The great example is rice. The Japanese used to say, ‘We can’t have foreign rice because Japanese people don’t like foreign rice. It’s not in our culture to eat foreign rice; it’s not what our society is based on.’ In fact one of the most powerful organisations in Japan is the agricultural cooperative organisation, which is a massive, wealthy political lobby. It wasn’t necessarily anything to do with the taste of foreign rice. It was about the power of the farm lobby.
And you applied this when you were writing about the Chinese Communist Party?

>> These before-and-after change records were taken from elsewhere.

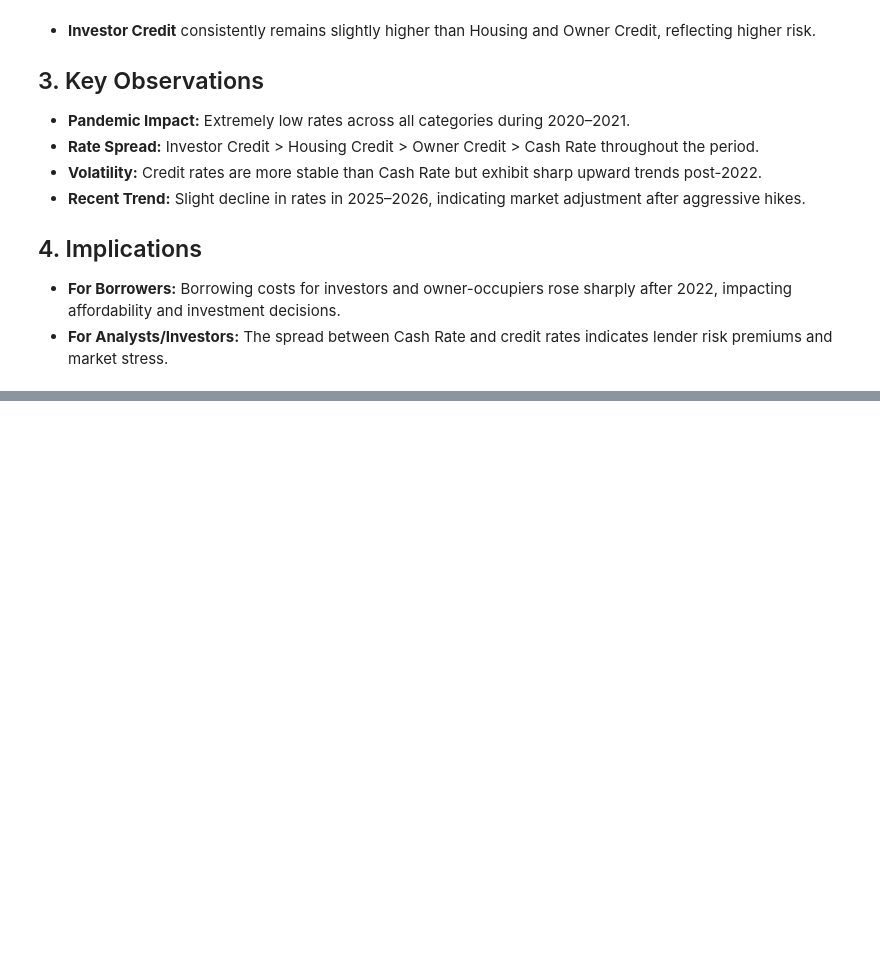
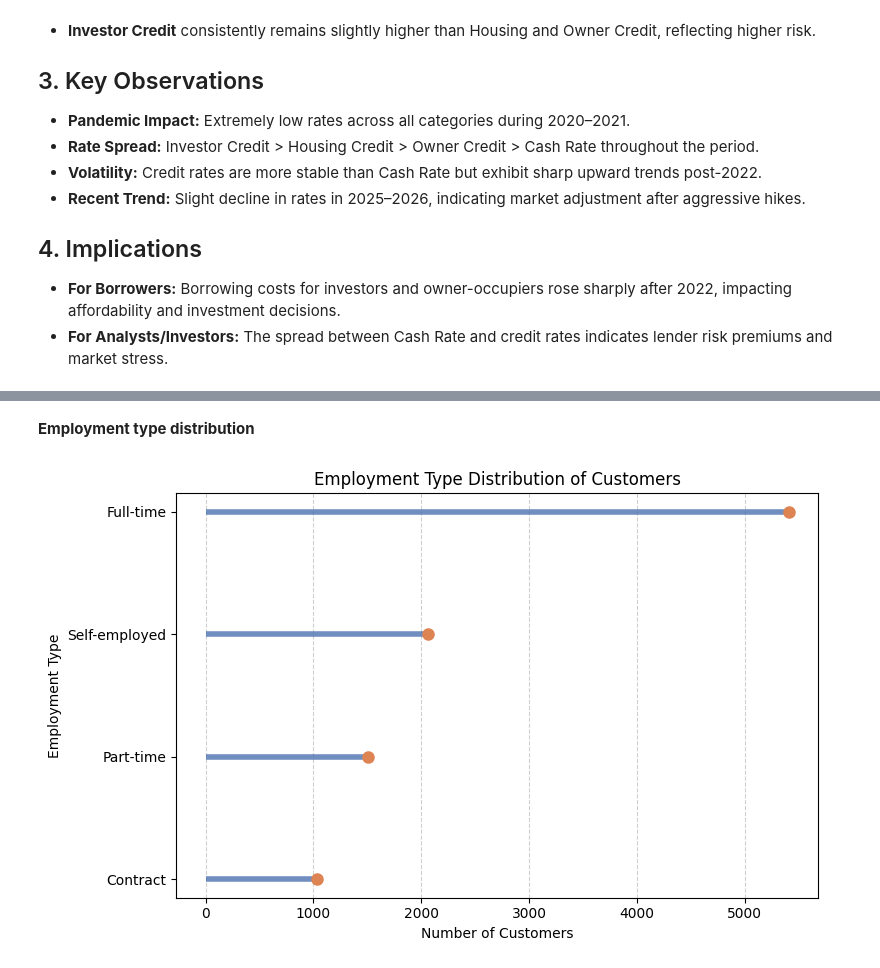
Before and after one commit to MahebobeFayyaz/Australian-Mortgage-Approval-Intelligence-System, a Jupyter notebook: Notebooks/Data_Cleaning_&_EDA.ipynb, the cells around one changed output, grey strips where cells are left out. Cells and saved outputs as stored; diff of their text form; code cells hidden in the pictures; blank space fills up the shorter version.

```diff
--- a/Notebooks/Data_Cleaning_&_EDA.ipynb
+++ b/Notebooks/Data_Cleaning_&_EDA.ipynb
@@ -1578,0 +1667,38 @@ df_interest.to_csv("../Datasets/Cleaned_Data/Interest_Rates.csv", index=False)
+# %% [markdown]
+**Employment type distribution**
+# %%
+import matplotlib.pyplot as plt
+
+# Employment type counts
+counts = df_customers["employment_type"].value_counts().sort_values()
+
+plt.figure(figsize=(8, 5))
+
+# Lollipop stems
+plt.hlines(
+    y=counts.index,
+    xmin=0,
+    xmax=counts.values,
+    color="#4C72B0",      # soft blue
+    linewidth=4,
+    alpha=0.8
+)
+
+# Lollipop heads
+plt.plot(
+    counts.values,
+    counts.index,
+    "o",
+    color="#DD8452",      # contrasting orange
+    markersize=8
+)
+
+plt.xlabel("Number of Customers")
+plt.ylabel("Employment Type")
+plt.title("Employment Type Distribution of Customers")
+
+plt.grid(axis="x", linestyle="--", alpha=0.6)
+plt.tight_layout()
+plt.show()
+# %% [output]
+[figure, added]
```
Also changed, not shown: parts of 16 cells of this notebook, 1 other file.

Japan is a sitting target, whereas China is a moving one. But I thought it was a good lesson in not compromising in what you set out to write; not to be taken in by, to use that terrible word, spin.
Let’s go on to your last choice, for readers who are more into fiction.
My fifth choice is a novel, a series of detective novels set in Shanghai. Specifically, A Case of Two Cities, by Qiu Xiaolong, who is great. He’s a Chinese guy, but he lives in the States. He’s got a series of detective novels and the key character is a detective who is also a famous poet. This detective is not a revolutionary, but he’s a bit leery of the system and suspicious of promotion, though he’s a diligent and excellent detective. And the theme of the book is how he has to work through the system to get to the bottom of the case. He has a loyal underling who, like a lot of Chinese people, is struggling to get on with his life and family. But the thing that’s great about the book is how the author portrays the system. It’s like that great phrase of Perry Link’s, about ‘the anaconda in the ceiling’. You never quite see the Party operating. You never quite know what the political situation is, because you’re not allowed to know. But you get calls out of the blue every now and then from the Party Secretary. The detective always gets calls from the Party Secretary barking cryptic enquiries and vague instructions at him. It’s typical of the Chinese system – it puts you on alert, on edge: something’s up and you’d better not push too far. On top of that, they’re lovely detective stories, and very well crafted plots, set very evocatively in 1990s Shanghai, during the modernisation period.
The central character is a very captivating and endearing guy. It turns the stereotype upside down because he is a poet, a gentle character, but still a tough-minded policeman. One has an outside view of Chinese police being apparatchiks, and it’s not like that at all. But he works in a system that is corrupted and difficult – it’s a good-man-in-a-bad-system type story. The books often finish off with people being arrested, but the situation in the police station and the police itself, being a bit unresolved. The whole atmosphere is a mixture of vaguely spooky and vaguely hopeful, which is a bit like China itself these days…